Thanks, Mark. If we all made perfect purchasing decisions, we'd all be wealthy! London did well for me. Yorkshire has been just about profitable over the 12 years, but my loss was down to zero rent from a feckless tenant for 16 months. I have bought a house, extended and refurbished, with a view to holiday letting this year, but BTL just doesn't do it for me anymore.

by Mark Alexander

9:42 AM, 27th January 2022, About 4 months ago

Reply to the comment left by NewYorkie at 27/01/2022 - 09:34
I completely understand and please be assured that I wasn't trying to be facetious.

I too have had bad tenants in the past and still do. However, about a decade ago I accepted that any losses I incurred as a result of bad tenants were as a result of the choices I had made.

To mitigate my risks I improved the referencing process but more importantly I purchase Rent Guarantee Insurance.

No RGI = No Tenancy!

If I can't get good tenants I accept that's because I made a mistake when I purchased the property, so I cut my losses and sell it.

I still get a few bad tenants because I think it's impossible to completely avoid them, but the insurance mitigates the time and effort I need to spend worrying about the problems they create and it also mitigates my losses.

by DSR

20:36 PM, 27th January 2022, About 4 months ago

Reply to the comment left by NewYorkie at 27/01/2022 - 09:34
I feel your pain. Sometimes it is enough to sell just to get rid of the headache.

by DSR

20:55 PM, 27th January 2022, About 4 months ago
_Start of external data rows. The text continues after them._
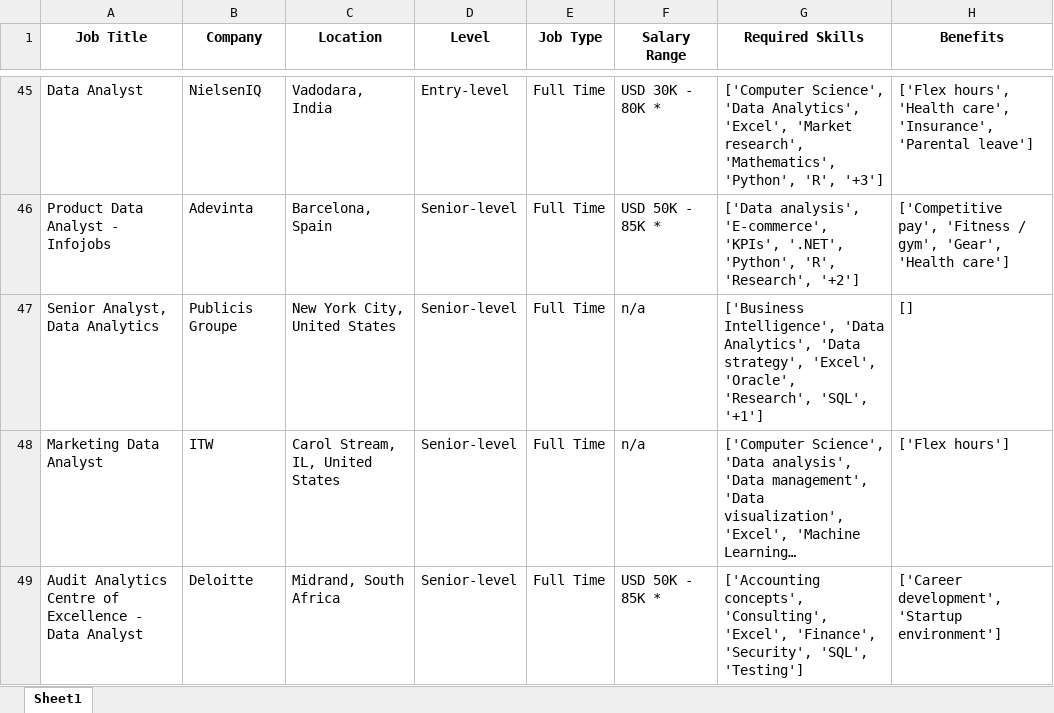
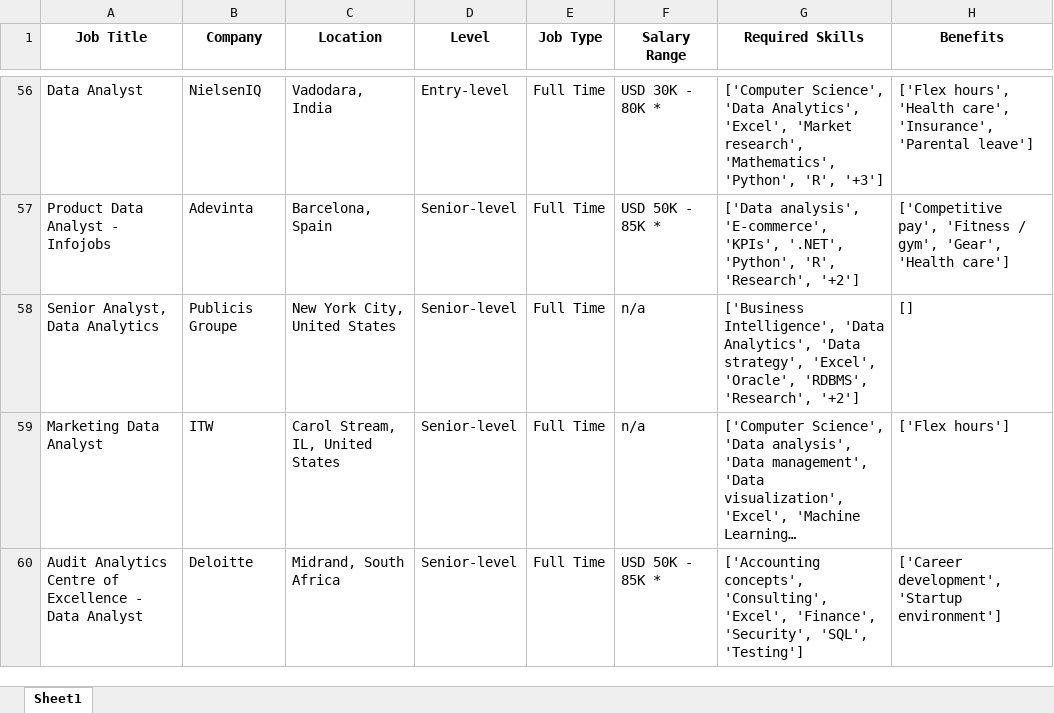
Before and after one commit to AnalystHub-Hub/Data-Analyst-Jobs-Scraping-Analysis-and-Visualization, an Excel workbook: analyst.xlsx, sheet Sheet1, drawn as a sheet; only a part is shown, gaps mark what is left out; long unchanged cells end in …; values as stored, in another font and other column widths than the file's, no borders; addresses are those after the commit; the diff covers the shown part only; the diff names each change by its address in the sheet, - before the commit and + after, or states it on an @@ line.

```diff
--- a/analyst.xlsx (sheet Sheet1)
+++ b/analyst.xlsx (sheet Sheet1)
-G58 (Required Skills): …'Excel', 'Oracle', 'Research', 'SQL', '+1']
+G58 (Required Skills): …'Excel', 'Oracle', 'RDBMS', 'Research', '+2']
```
Also changed, not shown: 11 added rows, 11 removed rows and 3 edited cells elsewhere in this sheet, 3 other files.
Reply to the comment left by Mark Alexander at 27/01/2022 - 09:42
When you go into property management with eyes wide open it allows you this self 'justification'. Don't forget the majority of those on here (I sense) are either accidental Landlords, or people that invested years ago and moreover when the most important regulations were there, but less so orientated at catching the Landlord out. The undercurrent has changed...the private LL is the devil incarnate! There are still people out there that just simply want to provide a safe, nice home or others, but are scared out of their wits by the power of the tenant these days and the institutional backing they hold. I get it...I really do.
Who wants the stress and sleepless nights? As a result only the 'career' Landlord or others with broader shoulders (deeper pockets/financial reserves?) are willing or can ride the current storm. Add to that the forecast of EPC costs, more red tape and its enough to push anyone over the edge and sell up. (just plan your exit as best as you can) If the end game is to ensure all housing is controlled by the state/social sector and anything else is held by big organisations then that is what will be. Why is the grass always deemed greener on the other side when experience already tells you the reality is always turns to mud as everyone tromps over it?

1 2

Leave Comments

Please Log-In OR Become a member to reply to comments or subscribe to new comment notifications.

Forgotten your password?

BECOME A MEMBER

Landlord Tax Planning Book Now